High Contrast Mode
High contrast mode is an accessibility feature that alters the colors used by the OS, apps, and websites to maximize legibility. It's popular among people with low vision or photosensitivity.
On Windows, you can enable high contrast mode with left alt + left shift + print screen, or by opening the Settings app and navigating to Ease of Access > High contrast.
Unlike other display modes that apply a filter to the screen (i.e. grayscale), high contrast mode reduces and simplifies the colors used in a UI:
- All text becomes white or black for maximum contrast against the background
- Background images are hidden
- UI controls that might normally have a gradient, borders, or shadows (like buttons) are reduced to outlines or solid fills
Usually associated with Windows, high contrast mode has been a popular feature since Windows 7, but Windows isn't the only operating system to implement it. Ubuntu includes its own implementation and Android has a high contrast text mode.
MacOS and iOS have a feature called increase contrast, but the effect is much more subtle. Instead of the UI's palette being reduced to a handful of colors, some existing colors are simply updated to increase contrast.
In WebAIM's 2018 low vision survey, 30.6% of respondents used a high contrast mode.
Accessibility testing high contrast mode is essential for websites that use more than the default HTML styles and apps with custom controls, all you need is access to the operating systems that support it.
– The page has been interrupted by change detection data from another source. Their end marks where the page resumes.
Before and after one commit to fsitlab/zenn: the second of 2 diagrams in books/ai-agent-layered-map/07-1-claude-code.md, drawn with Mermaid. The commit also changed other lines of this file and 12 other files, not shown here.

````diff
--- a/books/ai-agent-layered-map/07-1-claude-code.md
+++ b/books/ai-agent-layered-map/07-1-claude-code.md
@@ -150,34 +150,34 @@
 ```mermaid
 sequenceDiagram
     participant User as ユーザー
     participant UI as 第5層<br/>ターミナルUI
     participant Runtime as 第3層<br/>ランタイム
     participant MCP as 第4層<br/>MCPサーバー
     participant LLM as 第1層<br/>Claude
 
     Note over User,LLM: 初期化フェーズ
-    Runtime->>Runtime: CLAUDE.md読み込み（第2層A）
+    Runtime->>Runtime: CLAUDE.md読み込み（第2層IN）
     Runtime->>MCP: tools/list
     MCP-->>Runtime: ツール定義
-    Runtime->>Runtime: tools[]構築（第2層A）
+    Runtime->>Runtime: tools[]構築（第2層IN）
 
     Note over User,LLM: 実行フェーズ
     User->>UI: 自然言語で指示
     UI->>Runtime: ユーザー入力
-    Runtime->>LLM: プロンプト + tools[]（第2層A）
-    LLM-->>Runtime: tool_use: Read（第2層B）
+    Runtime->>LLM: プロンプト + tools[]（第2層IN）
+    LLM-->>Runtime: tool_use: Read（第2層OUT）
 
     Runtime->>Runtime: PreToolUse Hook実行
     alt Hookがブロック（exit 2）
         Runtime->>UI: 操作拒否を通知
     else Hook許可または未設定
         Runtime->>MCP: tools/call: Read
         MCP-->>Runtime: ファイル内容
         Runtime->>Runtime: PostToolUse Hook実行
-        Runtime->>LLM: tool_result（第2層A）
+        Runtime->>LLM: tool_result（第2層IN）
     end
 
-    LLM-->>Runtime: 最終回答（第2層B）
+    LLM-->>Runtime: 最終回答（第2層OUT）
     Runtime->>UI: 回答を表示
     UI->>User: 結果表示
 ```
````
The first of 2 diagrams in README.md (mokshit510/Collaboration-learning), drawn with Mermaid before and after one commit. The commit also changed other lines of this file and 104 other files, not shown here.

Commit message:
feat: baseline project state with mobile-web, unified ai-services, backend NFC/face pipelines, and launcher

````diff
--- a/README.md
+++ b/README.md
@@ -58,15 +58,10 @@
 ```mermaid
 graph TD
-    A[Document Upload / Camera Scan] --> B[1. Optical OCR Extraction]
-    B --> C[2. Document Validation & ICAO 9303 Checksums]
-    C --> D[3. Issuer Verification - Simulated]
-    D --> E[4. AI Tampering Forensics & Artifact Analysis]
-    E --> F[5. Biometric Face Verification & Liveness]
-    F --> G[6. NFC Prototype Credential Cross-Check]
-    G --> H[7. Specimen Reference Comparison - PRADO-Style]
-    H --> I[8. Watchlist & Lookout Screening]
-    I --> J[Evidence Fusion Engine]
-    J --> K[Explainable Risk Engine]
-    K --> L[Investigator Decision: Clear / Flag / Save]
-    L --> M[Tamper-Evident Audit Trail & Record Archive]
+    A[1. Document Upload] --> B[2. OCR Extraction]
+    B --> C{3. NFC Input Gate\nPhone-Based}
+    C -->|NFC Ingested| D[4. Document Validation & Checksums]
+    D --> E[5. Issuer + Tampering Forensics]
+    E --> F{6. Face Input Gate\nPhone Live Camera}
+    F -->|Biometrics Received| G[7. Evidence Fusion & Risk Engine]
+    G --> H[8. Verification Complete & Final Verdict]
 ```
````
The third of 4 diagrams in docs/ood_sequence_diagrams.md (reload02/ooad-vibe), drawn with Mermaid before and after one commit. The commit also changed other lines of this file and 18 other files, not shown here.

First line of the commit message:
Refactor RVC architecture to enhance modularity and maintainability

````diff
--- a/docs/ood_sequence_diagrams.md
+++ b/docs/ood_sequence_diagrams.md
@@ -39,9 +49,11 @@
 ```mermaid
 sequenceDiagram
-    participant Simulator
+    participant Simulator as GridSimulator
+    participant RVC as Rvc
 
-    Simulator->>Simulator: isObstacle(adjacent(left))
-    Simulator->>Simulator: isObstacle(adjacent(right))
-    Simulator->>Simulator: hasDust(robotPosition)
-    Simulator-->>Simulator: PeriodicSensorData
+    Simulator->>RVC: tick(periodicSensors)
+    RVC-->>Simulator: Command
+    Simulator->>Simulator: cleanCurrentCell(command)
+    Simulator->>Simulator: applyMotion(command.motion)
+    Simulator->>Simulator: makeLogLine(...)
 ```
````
If you’re on a Windows PC, you can try high contrast mode via Settings > Ease of Access > High contrast. If you’re looking to test high contrast mode, but are on a Mac or running Linux, Assistiv Labs provides remote access.